The Internship Program began in 1988 and was "designed to provide an avenue for interested members to become more easily involved in ALA activities and to introduce new people and ideas to ALA committee discussions and decision-making."1 The internships available through this program are on committees at the ALA organizational level; they are not for divisions or roundtables. Anyone who has not held an appointment or elected office at the ALA organizational level is eligible to become an intern. New librarians and those new to ALA in general are encouraged to apply. Interns are appointed for a two year period and must attend both the midwinter and annual ALA conferences for the duration of their appointment. It is quite common for those who have interned on a committee to be appointed as a full member of that committee, or appointed as a member of another ALA committee, when their internship term is over.

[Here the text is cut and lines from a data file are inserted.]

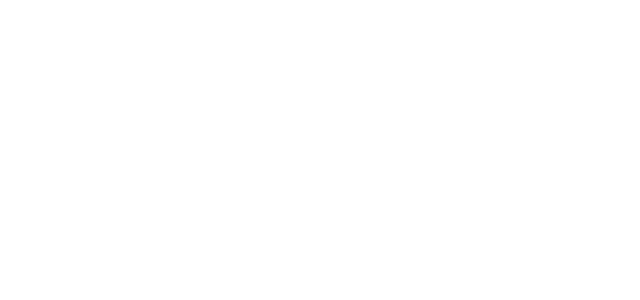
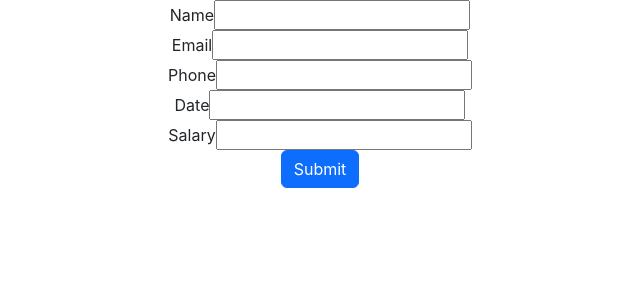
Before and after one commit to cailqk/employees-app, a React (Create React App) app: page / in a window 1280 px wide. Shown: the top 300 px of the page, without its empty margins (320-960 px from the left). Built offline with nearby package versions, Linux system fonts and the light colour scheme.

Commit message:
created json server and basic structure

```diff
--- /dev/null
+++ b/db.json
@@ -0,0 +1,27 @@
+{
+  "posts": [
+    {
+      "id": 1,
+      "title": "json-server",
+      "author": "typicode"
+    },
+    {
+      "name": "some name",
+      "email": "some mail",
+      "phone": 6546433546543,
+      "date": "22/02/2222",
+      "salary": 3000,
+      "id": 2
+    }
+  ],
+  "comments": [
+    {
+      "id": 1,
+      "body": "some comment",
+      "postId": 1
+    }
+  ],
+  "profile": {
+    "name": "typicode"
+  }
+}
--- /dev/null
+++ b/json-server.json
@@ -0,0 +1,3 @@
+{
+    "port": 5010
+}
--- a/package.json
+++ b/package.json
@@ -6,6 +6,7 @@
     "@testing-library/jest-dom": "^5.16.5",
     "@testing-library/react": "^13.4.0",
     "@testing-library/user-event": "^13.5.0",
+    "json-server": "^0.17.2",
     "react": "^18.2.0",
     "react-dom": "^18.2.0",
     "react-scripts": "5.0.1",
--- a/public/index.html
+++ b/public/index.html
@@ -25,6 +25,17 @@
       Learn how to configure a non-root public URL by running `npm run build`.
     -->
     <title>React App</title>
+    <link
+      href="https://cdn.jsdelivr.net/npm/bootstrap@5.2.0/dist/css/bootstrap.min.css"
+      rel="stylesheet"
+      integrity="sha384-gH2yIJqKdNHPEq0n4Mqa/HGKIhSkIHeL5AyhkYV8i59U5AR6csBvApHHNl/vI1Bx"
+      crossorigin="anonymous"
+    />
+    <script
+      src="https://cdn.jsdelivr.net/npm/bootstrap@5.2.0/dist/js/bootstrap.bundle.min.js"
+      integrity="sha384-A3rJD856KowSb7dwlZdYEkO39Gagi7vIsF0jrRAoQmDKKtQBHUuLZ9AsSv4jD4Xa"
+      crossorigin="anonymous"
+    ></script>
   </head>
   <body>
     <noscript>You need to enable JavaScript to run this app.</noscript>
--- a/src/App.js
+++ b/src/App.js
@@ -1,10 +1,12 @@
-import logo from './logo.svg';
 import './App.css';
+import CreateEmployee from './components/CreateEmployee';
+import ShowAllEmployees from './components/ShowAllEmployees';
 
 function App() {
   return (
     <div className="App">
-
+<CreateEmployee />
+<ShowAllEmployees />
     </div>
   );
 }
--- /dev/null
+++ b/src/components/CreateEmployee.js
@@ -0,0 +1,94 @@
+import * as api from "../requests/API";
+import { useState } from "react";
+
+const CreateEmployee = () => {
+  const [name, setName] = useState("");
+  const [email, setEmail] = useState("");
+  const [phone, setPhone] = useState("");
+  const [date, setDate] = useState("");
+  const [salary, setSalary] = useState("");
+
+  const submitHandler = (e) => {
+    e.preventDefault();
+
+    if (
+      name === "" ||
+      email === "" ||
+      phone === "" ||
+      date === "" ||
+      salary === ""
+    ) {
+      window.alert("Please fill all the fields!");
+    } else {
+      api.post("posts", {
+        name,
+        email,
+        phone: Number(phone),
+        date,
+        salary: Number(salary),
+      });
+    }
+  };
+
+  return (
+    <form onSubmit={submitHandler}>
+      <div className="form-group">
+        <label>Name</label>
+        <input
+          className="from-control"
+          type="text"
+          id="name-input"
+          value={name}
+          onChange={(e) => setName(e.target.value)}
+        ></input>
+      </div>
+      <div className="form-group">
+        <label>Email</label>
+        <input
+          className="from-control"
+          type="text"
+          id="email-input"
+          value={email}
+          onChange={(e) => setEmail(e.target.value)}
+        ></input>
+      </div>
+      <div className="form-group">
+        <label>Phone</label>
+        <input
+          className="from-control"
+          type="number"
+          id="phone-input"
+          value={phone}
+          onChange={(e) => setPhone(e.target.value)}
+        ></input>
+      </div>
+      <div className="form-group">
+        <label>Date</label>
+        <input
+          className="from-control"
+          type="text"
+          id="date-input"
+          value={date}
+          onChange={(e) => setDate(e.target.value)}
+        ></input>
+      </div>
+      <div className="form-group">
+        <label>Salary</label>
+        <input
+          className="from-control"
+          type="number"
+          id="salary-input"
+          value={salary}
+          onChange={(e) => setSalary(e.target.value)}
+        ></input>
+      </div>
+      <div>
+        <button type="submit" className="btn btn-primary">
+          Submit
+        </button>
+      </div>
+    </form>
+  );
+};
+
+export default CreateEmployee;
--- /dev/null
+++ b/src/components/ShowAllEmployees.js
@@ -0,0 +1,17 @@
+import * as api from "../requests/API";
+
+
+const ShowAllEmployees = () => {
+    let url = 'posts';
+
+
+
+return (
+    <div>{}</div>
+)
+
+
+
+}
+
+export default ShowAllEmployees;
--- /dev/null
+++ b/src/requests/API.js
@@ -0,0 +1,31 @@
+const baseUrl = "http://localhost:5010/";
+
+async function get(url) {
+  return fetch(baseUrl + url)
+    .then((res) => res.json())
+    .then((data) => {
+      return data;
+    });
+}
+
+async function request(method, url, data) {
+  const options = {
+    method,
+    headers: {},
+  };
+
+  if (data) {
+    options.headers["Content-Type"] = "application/json";
+    options.body = JSON.stringify(data);
+  }
+
+  return fetch(baseUrl + url, options)
+    .then((res) => res.json())
+    .then((data) => {
+      return data;
+    });
+}
+
+const post = request.bind({}, "POST");
+
+export { get, post };
```
Also changed, not shown: 1 other file (tests, documents, lock files or other folders).
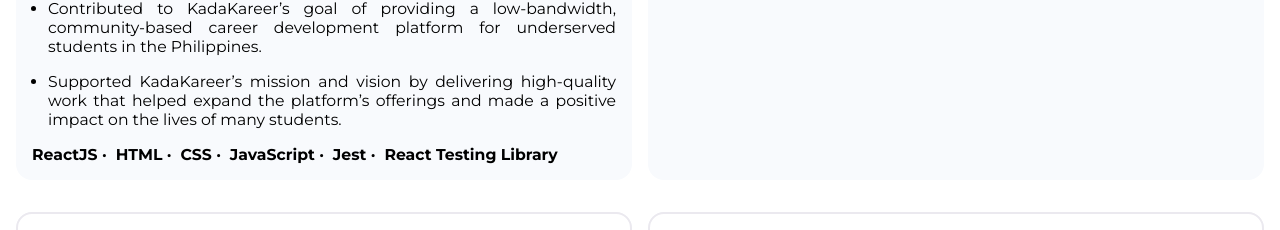
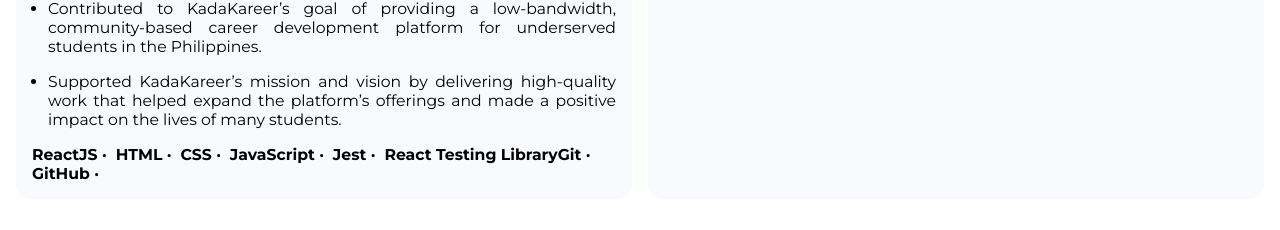
Before and after one commit to joyce-madjos/Portfolio-v2, a plain HTML site: page index.html in a window 1280 px wide. Shown: the part 1260-1490 px from the top of the page. Drawn offline with Linux system fonts and the light colour scheme.

Commit message:
add skills to prod eng experience

```diff
--- a/index.html
+++ b/index.html
@@ -166,6 +166,8 @@
                   <p>JavaScript &middot; &nbsp;</p>
                   <p>Jest &middot; &nbsp;</p>
                   <p>React Testing Library</p>
+                  <p>Git &middot; &nbsp;</p>
+                  <p>GitHub &middot; &nbsp;</p>
                 </div>
               </div>
             </div>
```
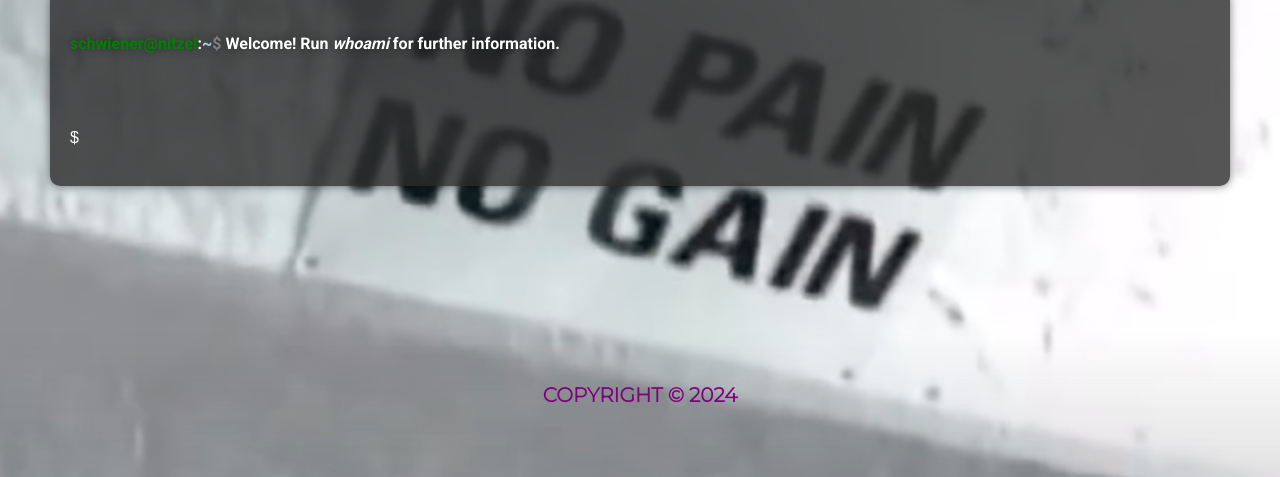
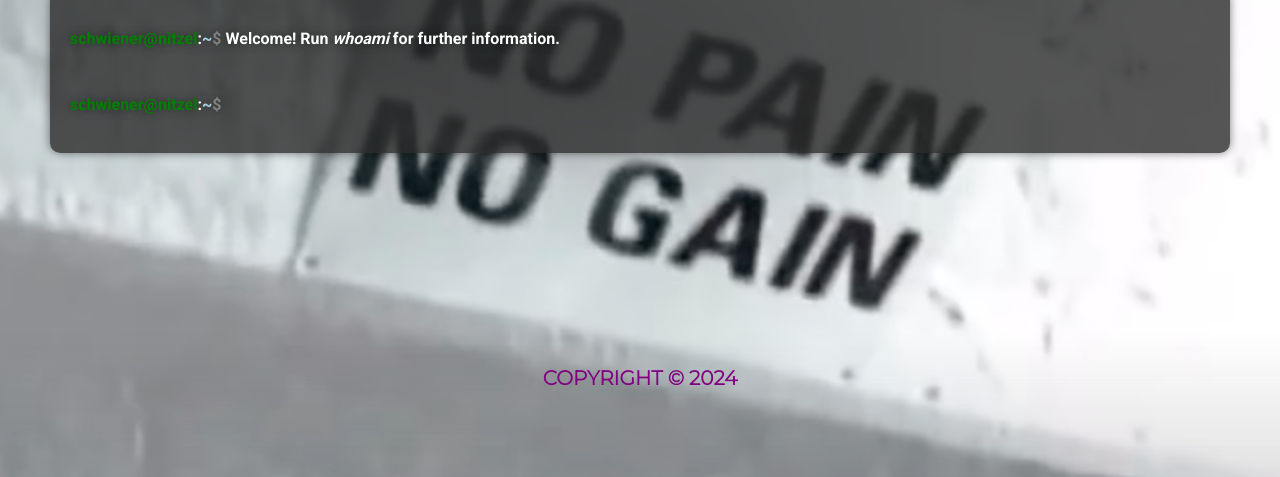
Before and after one commit to schwienernitzel/schwienernitzel.github.io, a plain HTML site: page index.html in a window 1280 px wide. Shown: the part 257-734 px from the top of the page. Drawn offline with Linux system fonts and the light colour scheme.

Commit message:
index: Update console user colors

```diff
--- a/index.html
+++ b/index.html
@@ -6,7 +6,7 @@
     <meta name="description" content="Profilseite von Felix Patryjas, einem deutschen Studenten und Hobby-Softwareentwickler.">
     <meta name="author" content="Felix Patryjas">
     <meta name="keywords" content="Felix Patryjas, Softwareentwickler, Student, Deutschland">
-    <title>Mein Profil</title>
+    <title>schwiener@nitzel</title>
     <link rel="stylesheet" href="https://cdnjs.cloudflare.com/ajax/libs/font-awesome/6.0.0-beta3/css/all.min.css">
     <style>
         @import url('https://fonts.googleapis.com/css2?family=Montserrat:wght@300&family=Roboto:wght@700&display=swap');
@@ -57,7 +57,7 @@
             box-shadow: 0 0 10px rgba(0, 0, 0, 0.5);
         }
         .console-line {
-            margin: 5px 0;
+
             color: #ffffff;
             font-family: 'Roboto', sans-serif;
             text-shadow: 0 0 10px rgba(0, 0, 0, 0.5);
@@ -94,7 +94,20 @@
             height: 24px;
         }
         #input-line {
+            display: flex;
+            align-items: center;
             margin-top: 10px;
+            font-family: 'Roboto', sans-serif;
+            text-shadow: 0 0 10px rgba(0, 0, 0, 0.5);
+        }
+        #input-line span {
+            color: green;
+        }
+        #input-line .path {
+            color: lightblue;
+        }
+        #input-line .dollar {
+            color: grey;
         }
         #input-line input {
             background-color: transparent;
@@ -102,9 +115,9 @@
             color: white;
             font-family: 'Roboto', sans-serif;
             font-size: 16px;
-            width: 90%;
-            margin-left: 10px;
+            margin-left: 5px;
             outline: none;
+            flex: 1;
         }
 
         @media (max-width: 600px) {
@@ -134,12 +147,13 @@
 <body>
     <div class="container">
         <div class="profile-name">Felix Patryjas (@schwienernitzel)</div>
-        <img src="https://avatars.githubusercontent.com/u/162877035?v=4" alt="Profilbild von Felix Patryjas" class="profile-image">
+        <img src="https://avatars.githubusercontent.com/u/162877035?v=4" alt="Felix Patryjas' profile picture" class="profile-image">
         <div class="console" id="console">
             <div class="console-line"><span style="color: green;">schwiener@nitzel</span><span>:<span style="color: lightblue;">~</span><span style="color: grey;">$</span></span> Welcome! Run <em>whoami</em> for further information.</div>
             <div class="console-line" id="output-line"></div>
             <div id="input-line">
-                <span>$ </span><input id="user-input" type="text" autofocus>
+                <span style="color: green;">schwiener@nitzel</span>:<span class="path">~</span><span class="dollar">$</span>
+                <input id="user-input" type="text" autofocus>
             </div>
         </div>
     </div>
@@ -163,7 +177,7 @@
         <div class="profile-name">Copyright © 2024</div>
     </div>
     <script>
-        document.addEventListener('DOMContentLoaded', function() {
+      document.addEventListener('DOMContentLoaded', function() {
             var consoleElement = document.getElementById('console');
             var outputLine = document.getElementById('output-line');
             var userInput = document.getElementById('user-input');
@@ -230,5 +244,5 @@
             });
         });
     </script>
-</body>
+  </body>
 </html>
```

As interns of the ALA Membership Committee, during midwinter we were expected to attend an intern orientation and three committee meetings. Although this was only the first of four ALA conferences that we will attend as interns, our experience thus far has given us a greater understanding and appreciation for the American Library Association. Not only do we now have a greater understanding of how the governing and organizational structure of ALA works, we finally have a real feeling of connection to the organization. The opportunity to have our voices heard and the ability to deliberate and vote on real issues was inspiring. The experience was also beneficial in that it introduced us to many other librarians who are active members of the organization. Through our participation in the intern program, we have begun to make connections that will help us further our involvement with ALA, and hopefully within the library profession itself.
In closing, we want to leave you with some advice that was given to us by a fellow committee member. This committee member told us that "the more you become involved in ALA the smaller and more comprehendible it becomes." We have certainly found this to be true.
You can volunteer to become an ALA committee intern for 2006-2007 by filling out the committee volunteer form.
1 Guidelines for the Leadership Development Program for ALA Committees: http://www.ala.org/ala/ourassociation/committees/otld/otldcmteminutes/internguidelines.htm